___ LISTED ENTRIES

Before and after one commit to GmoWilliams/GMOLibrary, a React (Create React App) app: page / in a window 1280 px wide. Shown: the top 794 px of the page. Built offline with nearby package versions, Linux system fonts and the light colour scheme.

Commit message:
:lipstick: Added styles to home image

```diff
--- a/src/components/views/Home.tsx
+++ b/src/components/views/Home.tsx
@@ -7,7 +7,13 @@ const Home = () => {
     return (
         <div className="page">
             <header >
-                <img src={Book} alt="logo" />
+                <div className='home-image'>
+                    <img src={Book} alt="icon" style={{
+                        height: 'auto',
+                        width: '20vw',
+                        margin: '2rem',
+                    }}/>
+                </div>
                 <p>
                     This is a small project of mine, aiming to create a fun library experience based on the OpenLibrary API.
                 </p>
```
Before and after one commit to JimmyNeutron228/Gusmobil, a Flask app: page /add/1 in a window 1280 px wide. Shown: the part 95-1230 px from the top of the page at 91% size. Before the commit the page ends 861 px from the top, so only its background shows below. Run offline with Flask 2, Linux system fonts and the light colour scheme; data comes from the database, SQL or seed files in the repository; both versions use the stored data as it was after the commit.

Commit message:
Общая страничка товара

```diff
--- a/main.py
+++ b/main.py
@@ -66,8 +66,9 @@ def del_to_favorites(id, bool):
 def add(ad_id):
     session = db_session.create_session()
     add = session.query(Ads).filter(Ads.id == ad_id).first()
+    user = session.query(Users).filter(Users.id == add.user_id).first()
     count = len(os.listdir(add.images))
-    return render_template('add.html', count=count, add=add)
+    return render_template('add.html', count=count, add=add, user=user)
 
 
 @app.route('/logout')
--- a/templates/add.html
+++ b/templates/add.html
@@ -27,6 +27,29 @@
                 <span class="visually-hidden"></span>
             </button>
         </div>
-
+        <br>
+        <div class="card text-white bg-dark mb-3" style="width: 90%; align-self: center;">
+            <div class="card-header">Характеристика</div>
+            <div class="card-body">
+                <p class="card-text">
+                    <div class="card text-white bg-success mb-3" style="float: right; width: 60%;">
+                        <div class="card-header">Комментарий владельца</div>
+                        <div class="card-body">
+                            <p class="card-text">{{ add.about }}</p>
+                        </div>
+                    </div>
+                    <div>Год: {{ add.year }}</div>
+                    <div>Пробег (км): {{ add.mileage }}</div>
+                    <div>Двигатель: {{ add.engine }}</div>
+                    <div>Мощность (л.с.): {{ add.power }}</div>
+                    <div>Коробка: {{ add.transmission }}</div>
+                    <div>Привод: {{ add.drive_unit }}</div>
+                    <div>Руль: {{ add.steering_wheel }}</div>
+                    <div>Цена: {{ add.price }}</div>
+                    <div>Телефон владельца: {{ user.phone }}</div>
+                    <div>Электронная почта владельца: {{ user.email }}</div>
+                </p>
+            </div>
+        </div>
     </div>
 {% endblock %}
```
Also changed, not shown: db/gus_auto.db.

______

:: THE TASK ::
Copy out each line of the listing that holds the string "after".

:: EXERCISE RESPONSE ::
Before and after one commit to GmoWilliams/GMOLibrary, a React (Create React App) app: page / in a window 1280 px wide. Shown: the top 794 px of the page. Built offline with nearby package versions, Linux system fonts and the light colour scheme.
Before and after one commit to JimmyNeutron228/Gusmobil, a Flask app: page /add/1 in a window 1280 px wide. Shown: the part 95-1230 px from the top of the page at 91% size. Before the commit the page ends 861 px from the top, so only its background shows below. Run offline with Flask 2, Linux system fonts and the light colour scheme; data comes from the database, SQL or seed files in the repository; both versions use the stored data as it was after the commit.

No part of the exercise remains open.